Ah well. Friends always seem to fade away, I’d just accelerated the process by losing his contact information. I didn’t even remember his name. I’ve had a lot of friendships drift apart after two, three years…this one was kaput after two days. Is there really that much of a difference? It occurred to me that I wouldn’t be going to Scotland, but damn, that was a hell of an exciting trip to plan. I went and saw Rodin’s Thinker and then the Eiffel Tower, and when it got dark, I sat in the hostel bar and found new people to drink with.


Monday Night Snow Fall


snow 2I’m meeting Y, my girlfriend, in the subway station at 6:45. It’ll be the first time I leave the apartment today. Y broke the door off the cabinet last night and I was supposed to fix it. I couldn’t. I figure I’ll say it’s because there’s a screw missing. Find that screw, and I’ll have the door back on no problemo. Two minutes, tops. Yeah, the screw is my scapegoat, and I’m thankful for it. I know that Y will see right through this, but I figure I’ll say it anyways. I must have some sort of excuse. It’s expected of me.

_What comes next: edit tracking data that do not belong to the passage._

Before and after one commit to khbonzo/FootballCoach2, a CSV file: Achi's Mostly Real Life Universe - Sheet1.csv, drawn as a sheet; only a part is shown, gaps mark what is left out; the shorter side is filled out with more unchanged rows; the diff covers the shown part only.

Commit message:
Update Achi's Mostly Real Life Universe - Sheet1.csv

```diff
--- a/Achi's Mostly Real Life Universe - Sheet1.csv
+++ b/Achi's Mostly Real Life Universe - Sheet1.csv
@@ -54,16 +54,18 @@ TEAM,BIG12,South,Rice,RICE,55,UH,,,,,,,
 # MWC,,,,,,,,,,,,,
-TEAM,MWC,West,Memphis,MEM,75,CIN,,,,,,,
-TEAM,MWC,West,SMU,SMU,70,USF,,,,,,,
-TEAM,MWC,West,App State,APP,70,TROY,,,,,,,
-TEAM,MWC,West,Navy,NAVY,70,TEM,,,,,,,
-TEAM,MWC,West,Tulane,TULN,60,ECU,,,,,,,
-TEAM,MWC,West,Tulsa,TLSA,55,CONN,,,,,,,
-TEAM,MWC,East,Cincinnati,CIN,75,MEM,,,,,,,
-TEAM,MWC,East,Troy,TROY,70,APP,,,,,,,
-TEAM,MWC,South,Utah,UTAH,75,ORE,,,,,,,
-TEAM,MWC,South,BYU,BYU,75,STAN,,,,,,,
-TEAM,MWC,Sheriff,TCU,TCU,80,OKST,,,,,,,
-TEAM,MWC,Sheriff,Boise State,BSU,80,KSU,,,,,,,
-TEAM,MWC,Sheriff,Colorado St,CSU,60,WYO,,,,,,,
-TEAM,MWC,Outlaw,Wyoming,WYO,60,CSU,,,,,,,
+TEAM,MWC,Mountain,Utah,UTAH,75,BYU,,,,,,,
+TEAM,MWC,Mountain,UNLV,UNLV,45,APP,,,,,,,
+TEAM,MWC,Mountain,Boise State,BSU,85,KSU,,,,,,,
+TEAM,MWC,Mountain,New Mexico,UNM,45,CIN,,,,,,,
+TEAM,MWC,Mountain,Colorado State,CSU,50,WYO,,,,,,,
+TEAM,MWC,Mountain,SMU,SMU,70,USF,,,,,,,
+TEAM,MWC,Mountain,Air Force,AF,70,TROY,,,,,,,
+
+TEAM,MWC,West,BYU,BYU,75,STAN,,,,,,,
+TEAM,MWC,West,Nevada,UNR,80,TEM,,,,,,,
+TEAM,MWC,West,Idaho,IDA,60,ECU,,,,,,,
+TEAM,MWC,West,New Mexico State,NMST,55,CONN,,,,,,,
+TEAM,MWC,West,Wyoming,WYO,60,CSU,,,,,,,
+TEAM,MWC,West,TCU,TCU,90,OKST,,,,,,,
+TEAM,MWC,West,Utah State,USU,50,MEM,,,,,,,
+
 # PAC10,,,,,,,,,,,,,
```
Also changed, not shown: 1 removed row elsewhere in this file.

When she comes out of the subway station, I’m waiting for her. She looks lovely. Outside, Seoul has gone cold, winter jacket mean. Y’s face is reactive; she turns it away from the wind and scowls. I haven’t had my hair cut since September and we walk to a barber shop. There’s a spinning barber’s pole outside the place, pink and yellow, cartoon girls with big eyes going round and round. The lady inside sits me down and asks Y what she’s supposed to do to me. Y tells her something in Korean, relaxing in the seat next to me, and soon there’s hair falling from my head. I hate getting my hair cut, having to look at myself in the mirror, practically forced to, my heinous image inescapable; when it’s mercifully over, the lady asks me if it’s okay, and I, in turn, ask Y.

Afterwards, Y takes me to a restaurant where she orders us Canadian eel. We put the long, thin eels, dressed in red spices, onto a grill and cut them to shreds with scissors. The meat is chewy. Y’s ponytail has come undone; it’s losing its sense of order, a long strand of hair going down the side of her face. She’s got a yellow shirt on and a necklace with big white plastic pearls. I don’t think she’s ever looked more beautiful. We eat the eel with mint leaves and garlic cloves. I tell her she looks beautiful and she laughs.

Which, while not the intended response, is okay, since it emphasizes my point.

On the way back, it starts to snow. This is the first snow either of us has seen this year. Sure, it’s freezing cold and dark outside, but that’s all background noise. I feel so proud walking next to Y. I want to kiss her. It’s only a short walk home, and the snow falls softly down on her black hair.